dr. trey 黑命無價 @ComparativistIf @NPC_Observer is correct about a limited initial NSL rollout, and if it’s written like Macau’s Art 23/NSL is, the net effect is that someone caught doing this is would now be exposed to an _additional_ criminal charge that carries a 10-25 year sentence https://t.co/fNg1mwjtb9
Anything worse than Scenario 3 is marching Hong Kong closer on a path towards Xinjiang and Tibet. Were I to guess, right now I think the scenarios aren’t mutually exclusive and would likely arrive sequentially. This is to say Scenario 3 is coming on an uncertain timeline, but it might start as Scenario 1 in August. Wang Zhimin’s descriptions of what the CCP expects from this law sounds closer to Scenario 3 than 1, but perhaps even he realizes Hong Kong does not have the prison capacity for tens of thousands of political prisoners.

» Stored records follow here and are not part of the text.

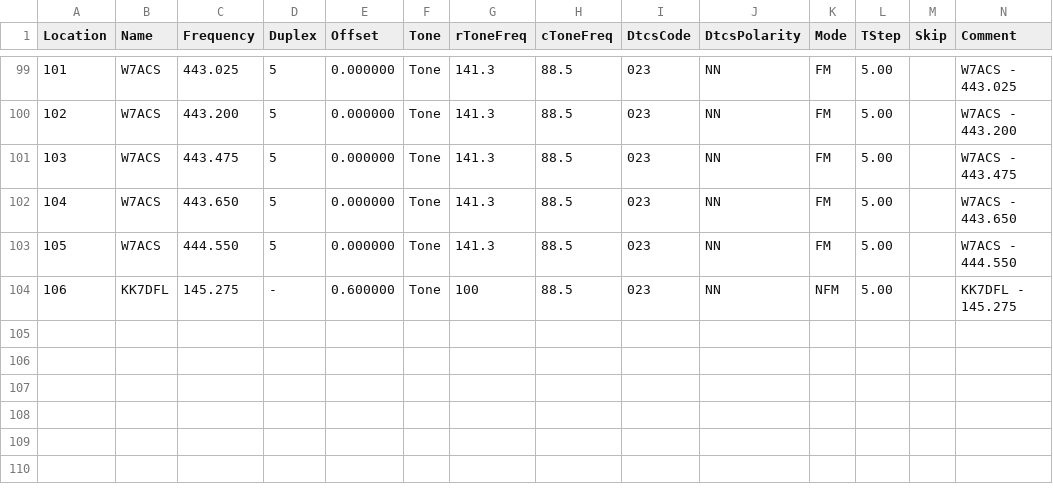
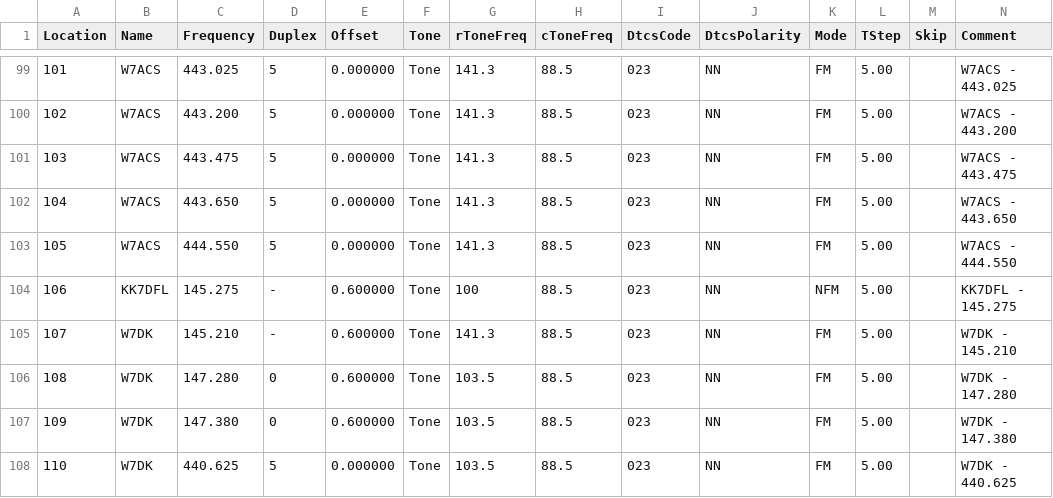
Before and after one commit to QCaudron/repeater_roundabout, a CSV file: assets/programming_files/rr_frequencies.csv, drawn as a sheet; only a part is shown, gaps mark what is left out; rows hold the shown columns only; the diff names each change by its address in the sheet, - before the commit and + after, or states it on an @@ line.

```diff
--- a/assets/programming_files/rr_frequencies.csv
+++ b/assets/programming_files/rr_frequencies.csv
+row 105: 107 | W7DK | 145.210 | - | 0.600000 | Tone | 141.3 | 88.5 | 023 | NN | FM | 5.00 |  | W7DK - 145.210
+row 106: 108 | W7DK | 147.280 | 0 | 0.600000 | Tone | 103.5 | 88.5 | 023 | NN | FM | 5.00 |  | W7DK - 147.280
+row 107: 109 | W7DK | 147.380 | 0 | 0.600000 | Tone | 103.5 | 88.5 | 023 | NN | FM | 5.00 |  | W7DK - 147.380
+row 108: 110 | W7DK | 440.625 | 5 | 0.000000 | Tone | 103.5 | 88.5 | 023 | NN | FM | 5.00 |  | W7DK - 440.625
```
Also changed, not shown: assets/programming_files/all_rr_frequencies.csv, 6 other files.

Any rush to Scenario 3 (or worse) would likely lead to one of the worst outcomes short of internment camps: installing Chinese judges in new National Security Courts to radically speed things up. Even worse would be sending prisoners to the Mainland after prisons here reach capacity. All of these things are not just possible, but have been either hinted at or not ruled out.
An important context to note is that trust is increasingly eroded as these scenarios get worse. As more people are exposed to draconian sentences for activities now considered mundane, so grows the incentives to escape the crackdown’s dragnet via collaboration, infiltration, and generally pointing fingers at other colleagues, friends, or family. This is a world where a teenage ‘rioter’ facing a twenty year jail sentence goes home if only they identify which teacher ‘brainwashed’ them.
At present, there isn’t any light at the end of the tunnel. This is really happening.